Worst affected is the alternative asset management sector, where many advisors and their funds previously fell outside the regulatory net. Although the new regulations generally do not become effective for many months as yet, managers would be wise to ‘future-proof’ their businesses by planning any necessary changes to their business and operating models.
What has become clear as the details of regulations have emerged is that regulatory arbitrage is not an option. In the early stages of the post-crisis regulatory debate, it appeared possible that as some areas raised their regulatory standards, fleet-footed asset managers would circumvent them by moving to centres with laxer standards.

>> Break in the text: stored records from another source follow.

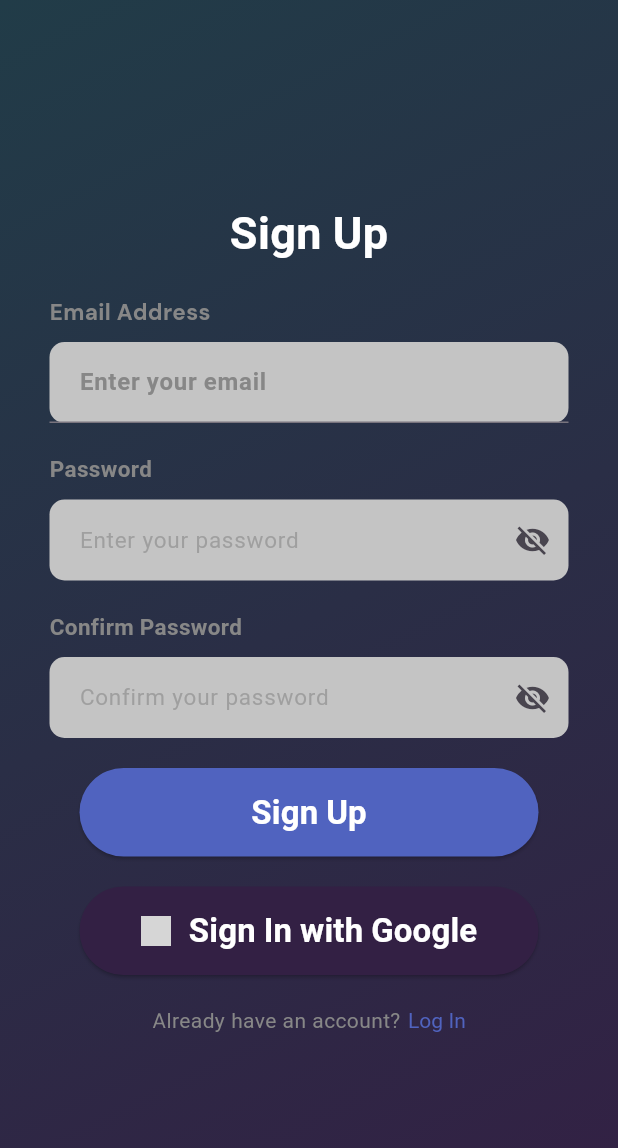
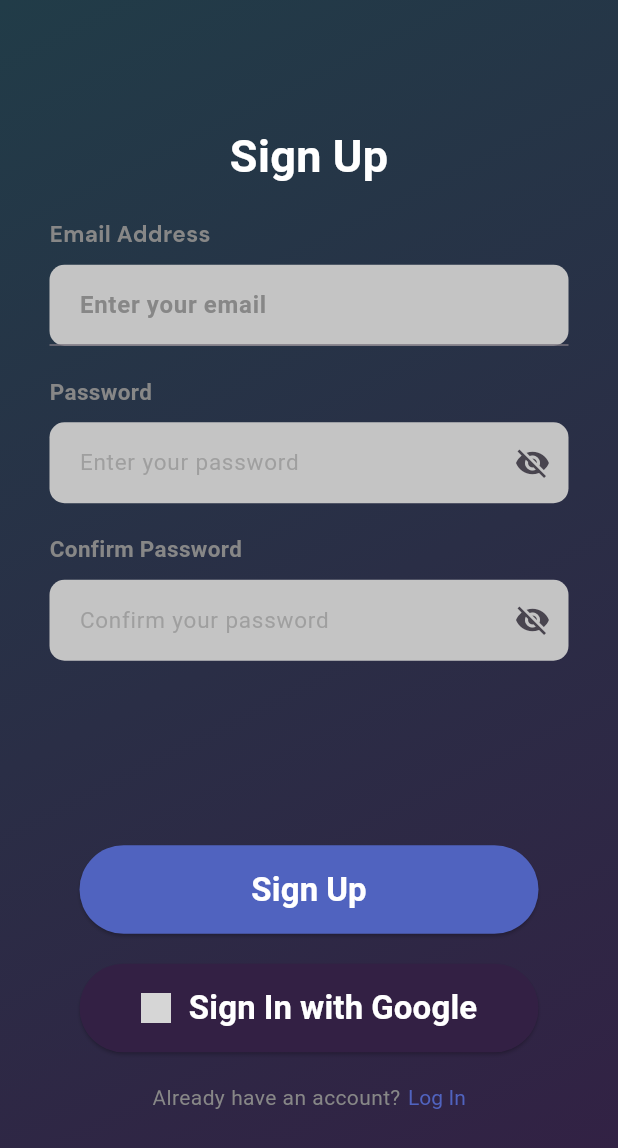
Before and after one commit to Maisho20/Dompet-digital, a Flutter app: the RegisterPage screen opened by its route, on a phone screen of 412 x 824 dp. Shown: the top 1148 px of the screen. Run offline on Flutter 3.47's test engine with Material 3 defaults, Android fonts, the phone set to English and light mode, and no system bars; our stand-ins replace google_fonts; network calls fail; grey boxes are pictures that could not be loaded.

Commit message:
Update Register page

```diff
--- a/lib/pages/register.dart
+++ b/lib/pages/register.dart
@@ -169,7 +169,7 @@ class _RegisterPageState extends State<RegisterPage> {
                         ],
                       ),
                       SizedBox(
-                        height: 20,
+                        height: 123,
                       ),
                       Container(
                         width: double.infinity,
```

But regulatory authorities in Europe and the US, at least, are independently introducing, to a certain extent, similar rules. While adapting to the new regulatory environment will be tough for many asset managers – especially some smaller hedge fund managers – we would emphasise the positives. Greater oversight and regulation of alternatives managers may widen their appeal, and place all managers on a level playing field.